This Monday, on Martin Luther King Jr. Day, the New York Knicks honored our President & CEO Dr. Jocelynne Rainey with the Sweetwater Clifton ‘City Spirit’ Award, in recognition of her community work and her long career exemplifying the leadership and community service of Dr. King's legacy.
The Sweetwater Clifton ‘City Spirit’ Award pays tribute to local heroes who have made a significant difference in the lives of others. The award is named in honor of the late Knicks great, Nat “Sweetwater” Clifton, who was the first African-American to play for the Knickerbockers. Recipients of this award epitomize the same trailblazing characteristics of the Knicks Legend.
In the interview below, Dr. Rainey discusses her work, motivation, and what it means for her personally to win the Sweetwater award.
What motivates or inspires you?
Dr. Rainey: Today I am most motivated by the nonprofits that ensure that their communities have the services and resources they need to thrive. These lifelines provide much needed education programs, address food insecurity and housing instability, organize and advocate for their communities. They do this work often under resourced themselves, but they understand that what they do is critical to the people they serve.

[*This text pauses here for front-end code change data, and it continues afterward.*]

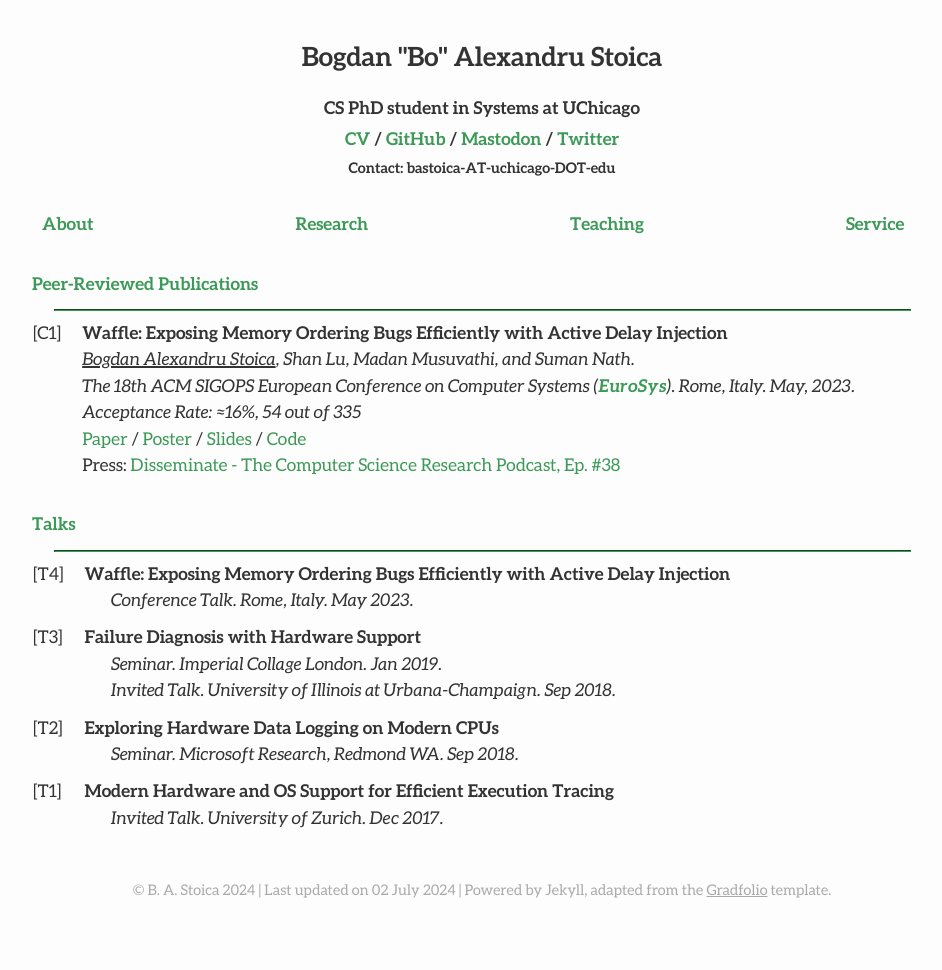
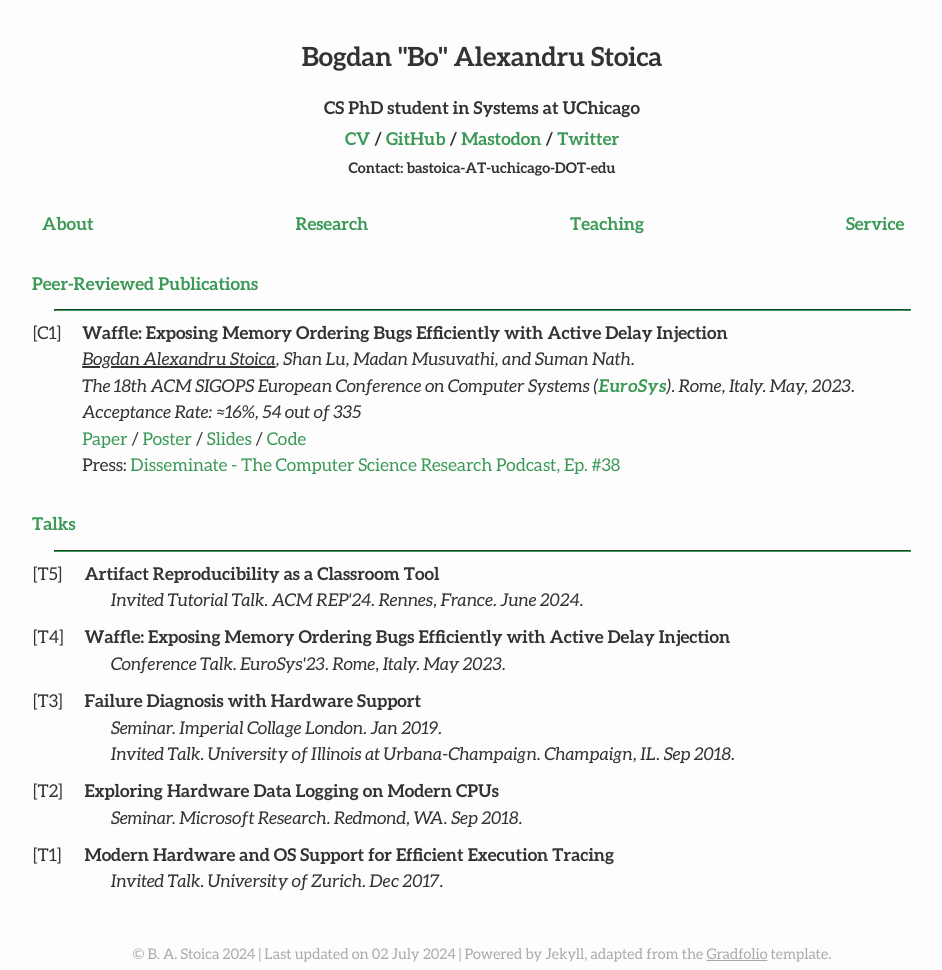
Before and after one commit to bastoica/bastoica.github.io, a Jekyll site: the page built from research.md, in a window 1280 px wide. Shown: the whole page, without its empty margins (158-1100 px from the left). Built offline with Jekyll 4.4.1, drawn with Linux system fonts in a browser that asks for light colours; nearby versions of some CDN libraries.

Commit message:
Added REP'24 talk

```diff
--- a/research.md
+++ b/research.md
@@ -30,10 +30,17 @@ published: true
 
 <table id="talksTable" style="border-collapse: collapse;">
   <tr>
+    <td class="table-left-column">[T5]</td>
+    <td class="table-right-column">
+	  <b>Artifact Reproducibility as a Classroom Tool</b><br>
+	  <i>&emsp;&ensp;Invited Tutorial Talk. ACM REP'24. Rennes, France. June 2024.</i><br>
+	</td>
+  </tr>
+  <tr>
     <td class="table-left-column">[T4]</td>
     <td class="table-right-column">
 	  <b>Waffle: Exposing Memory Ordering Bugs Efficiently with Active Delay Injection</b><br>
-	  <i>&emsp;&ensp;Conference Talk. Rome, Italy. May 2023.</i><br>
+	  <i>&emsp;&ensp;Conference Talk. EuroSys'23. Rome, Italy. May 2023.</i><br>
 	</td>
   </tr>
   <tr>
@@ -41,14 +48,14 @@ published: true
     <td class="table-right-column">
 	  <b>Failure Diagnosis with Hardware Support</b><br>
 	  <i>&emsp;&ensp;Seminar. Imperial Collage London. Jan 2019.</i><br>
-	  <i>&emsp;&ensp;Invited Talk. University of Illinois at Urbana-Champaign. Sep 2018.</i><br>
+	  <i>&emsp;&ensp;Invited Talk. University of Illinois at Urbana-Champaign. Champaign, IL. Sep 2018.</i><br>
 	</td>
   </tr>
   <tr>
     <td class="table-left-column">[T2]</td>
     <td class="table-right-column">
 	  <b>Exploring Hardware Data Logging on Modern CPUs</b><br>
-	  <i>&emsp;&ensp;Seminar. Microsoft Research, Redmond WA. Sep 2018.</i><br>
+	  <i>&emsp;&ensp;Seminar. Microsoft Research. Redmond, WA. Sep 2018.</i><br>
 	</td>
   </tr>
   <tr>
```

What does it mean to win the Sweetwater award?
Dr. Rainey: It is an honor to receive the Sweetwater award on the day we recognize the work of Dr. Martin Luther King Jr. I have spent the bulk of my career working to ensure equity and opportunity in the spaces where I have even a smidgen of power. In this moment, to even be mentioned a along with Martin Luther King Jr., a man I will never measure up to but strive every day to live and act in ways that continue his unfinished work, means that I am doing the WORK. The Sweetwater Award is the recognition that my career dedicated to racial and economic justice has made an impact in my community.

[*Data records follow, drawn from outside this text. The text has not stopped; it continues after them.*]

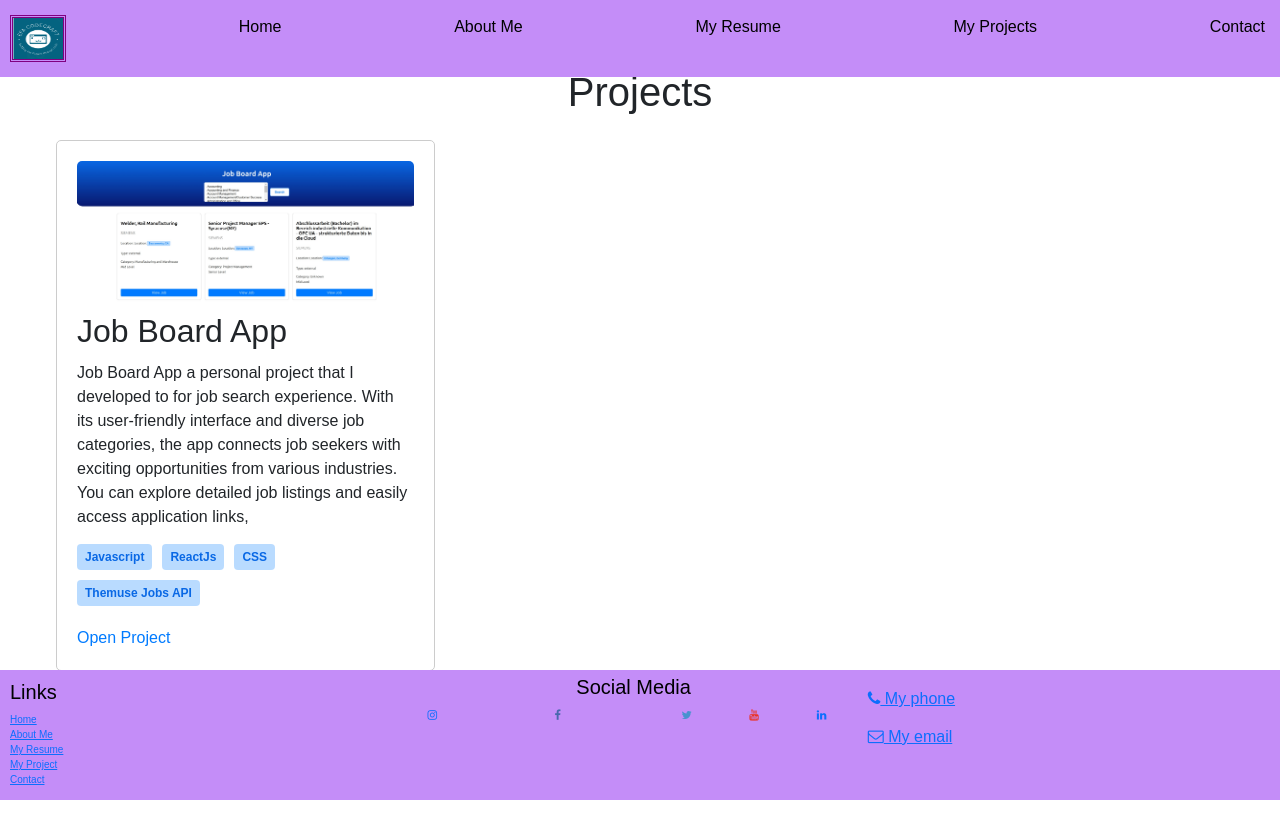
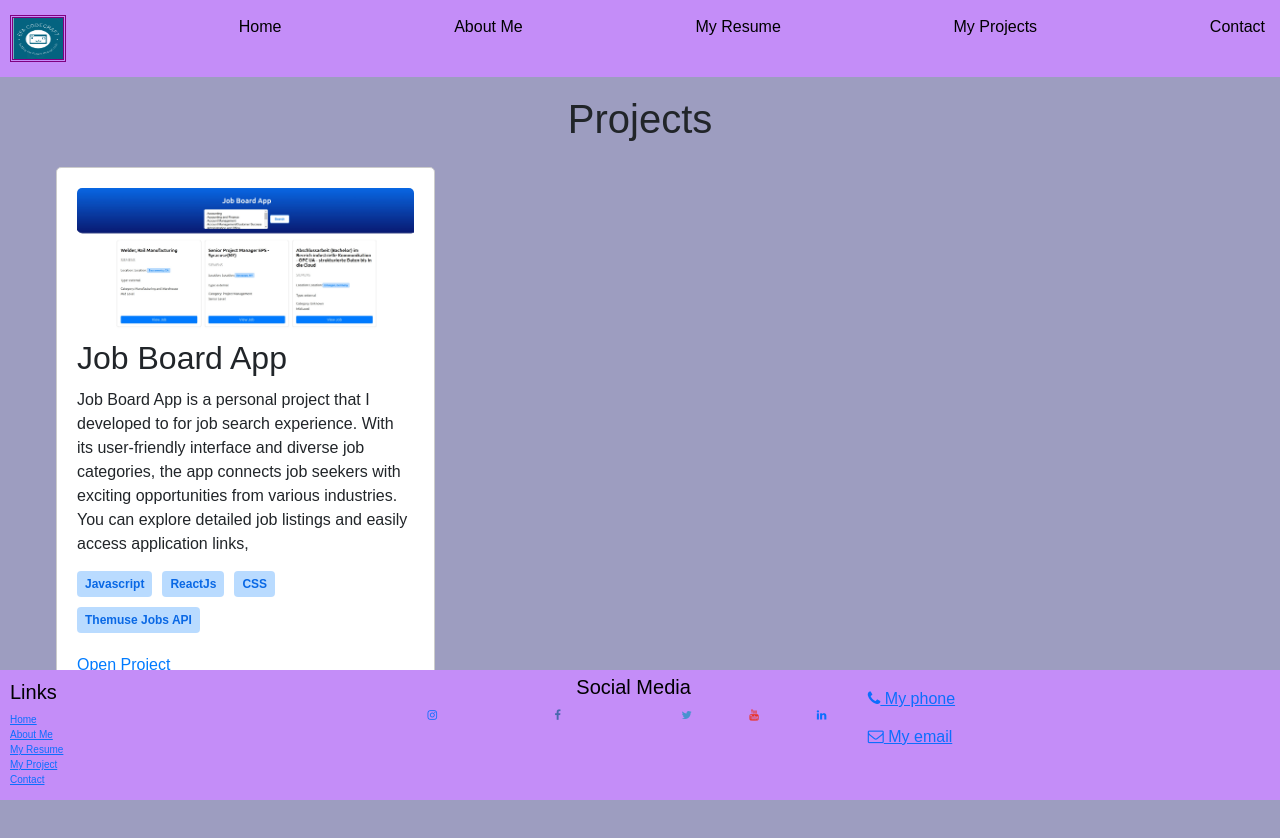
Before and after one commit to efahigi/efahigi.github.io, a React (Create React App) app: page /project in a window 1280 px wide. Shown: the top 838 px of the page. Built offline with nearby package versions, Linux system fonts and the light colour scheme.

Commit message:
20th commit

```diff
--- a/src/Project.css
+++ b/src/Project.css
@@ -1,10 +1,14 @@
 .projectPage {
     padding: 20px;
-    margin-top: 3rem;
-  }
+    margin-top: 75px;
+    height: 130vh;
+    background-color: rgb(157, 157, 192);
+}
+
 
   .title{
     text-align: center;
+    margin-top: 3;
   }
   .project-card-container {
     display: grid;
--- a/src/about.css
+++ b/src/about.css
@@ -11,6 +11,7 @@
     margin: 0%;
 }
 .myName{
+    font-weight: bold;
     /* border: solid red; */
     text-align: center;
     color: black;
--- a/src/pages/Project.jsx
+++ b/src/pages/Project.jsx
@@ -22,9 +22,9 @@ function Project() {
         <ProjectCard
           image={jobApp}
           title="Job Board App"
-          link=""
+          link="https://github.com/efahigi/jobApp"
           description={
-            "Job Board App a personal project that I developed to for job search experience. " +
+            "Job Board App is a personal project that I developed to for job search experience. " +
             "With its user-friendly interface and diverse job categories, the app connects job seekers with exciting opportunities from various industries. " +
             "You can explore detailed job listings and easily access application links, "
           }
```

"Make a career of humanity. Commit yourself to the noble struggle for equal rights. You will make a better person of yourself, a greater nation of your country, and a finer world to live in." – Dr. Martin Luther King Jr.
What would you like to be remembered for?
Dr. Rainey: I would like to be remembered as a woman that was unapologetically committed to leveling the playing field for those impacted by structural racism.
What are you most proud of, your organization?
Dr. Rainey: I am most proud that Brooklyn Community Foundation does philanthropy differently. Our approach is truly community-led. We look to the community to advise and inform where funding should go to best support Brooklyn’s communities. We visit and learn from people who live in the community, and this informs our grant making strategy. We walk the walk to help us to meet our mission to create a more fair and just borough.